> [Assignment] Each line of the entries that mentions the string "listings" needs to be reported.

(Items from a data source)

▼

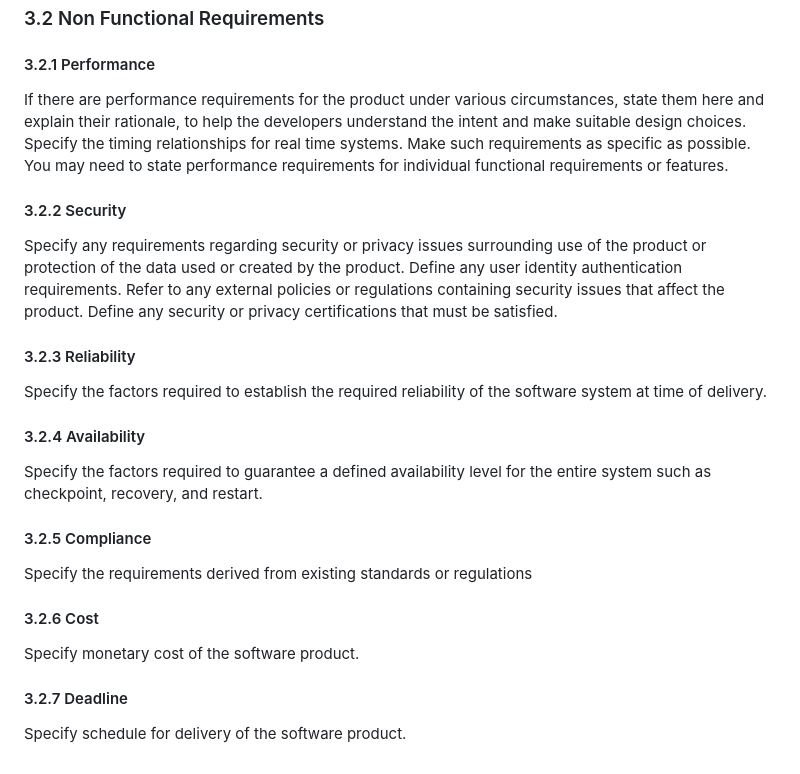
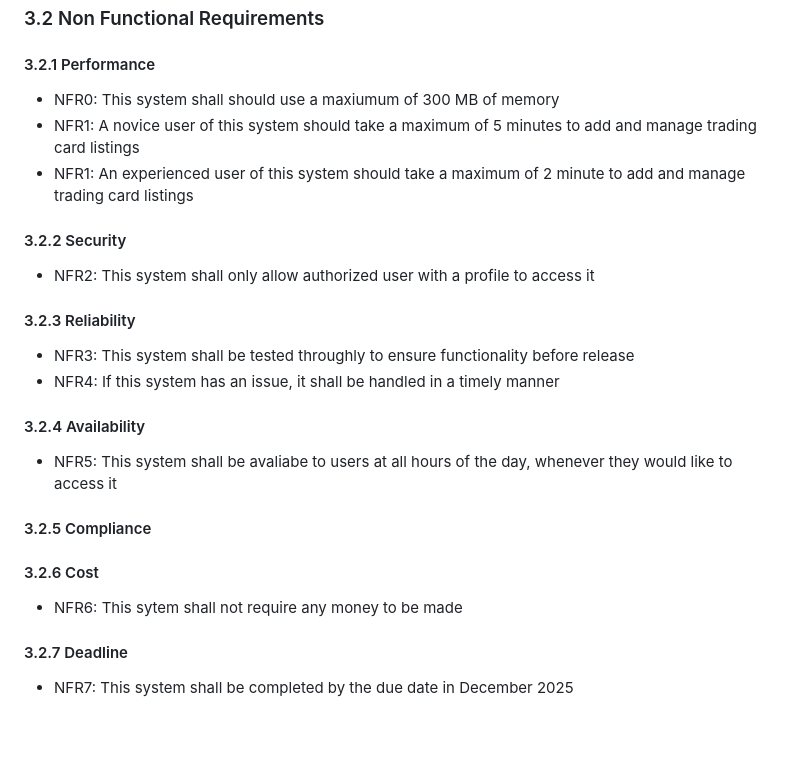
Before and after one commit to eesladden/f25-team6, a Markdown page: doc/Tradetable SRS.md, the part around the change printed below. GitHub-like rendering; blank space fills up the shorter version.

```diff
--- a/doc/Tradetable SRS.md
+++ b/doc/Tradetable SRS.md
@@ -148,22 +161,24 @@ This section should describe the general factors that affect the product and its
 ### 3.2 Non Functional Requirements
 
 #### 3.2.1 Performance
-If there are performance requirements for the product under various circumstances, state them here and explain their rationale, to help the developers understand the intent and make suitable design choices. Specify the timing relationships for real time systems. Make such requirements as specific as possible. You may need to state performance requirements for individual functional requirements or features.
+- NFR0: This system shall should use a maxiumum of 300 MB of memory
+- NFR1: A novice user of this system should take a maximum of 5 minutes to add and manage trading card listings
+- NFR1: An experienced user of this system should take a maximum of 2 minute to add and manage trading card listings
 
 #### 3.2.2 Security
-Specify any requirements regarding security or privacy issues surrounding use of the product or protection of the data used or created by the product. Define any user identity authentication requirements. Refer to any external policies or regulations containing security issues that affect the product. Define any security or privacy certifications that must be satisfied.
+- NFR2: This system shall only allow authorized user with a profile to access it
 
 #### 3.2.3 Reliability
-Specify the factors required to establish the required reliability of the software system at time of delivery.
+- NFR3: This system shall be tested throughly to ensure functionality before release
+- NFR4: If this system has an issue, it shall be handled in a timely manner
 
 #### 3.2.4 Availability
-Specify the factors required to guarantee a defined availability level for the entire system such as checkpoint, recovery, and restart.
+- NFR5: This system shall be avaliabe to users at all hours of the day, whenever they would like to access it
 
 #### 3.2.5 Compliance
-Specify the requirements derived from existing standards or regulations
 
 #### 3.2.6 Cost
-Specify monetary cost of the software product.
+- NFR6: This sytem shall not require any money to be made
 
 #### 3.2.7 Deadline
-Specify schedule for delivery of the software product.
+- NFR7: This system shall be completed by the due date in December 2025
```
Also changed, not shown: other parts of doc/Tradetable SRS.md (+25 -12 lines).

▲

> [Reply to the task]
+- NFR1: A novice user of this system should take a maximum of 5 minutes to add and manage trading card listings
+- NFR1: An experienced user of this system should take a maximum of 2 minute to add and manage trading card listings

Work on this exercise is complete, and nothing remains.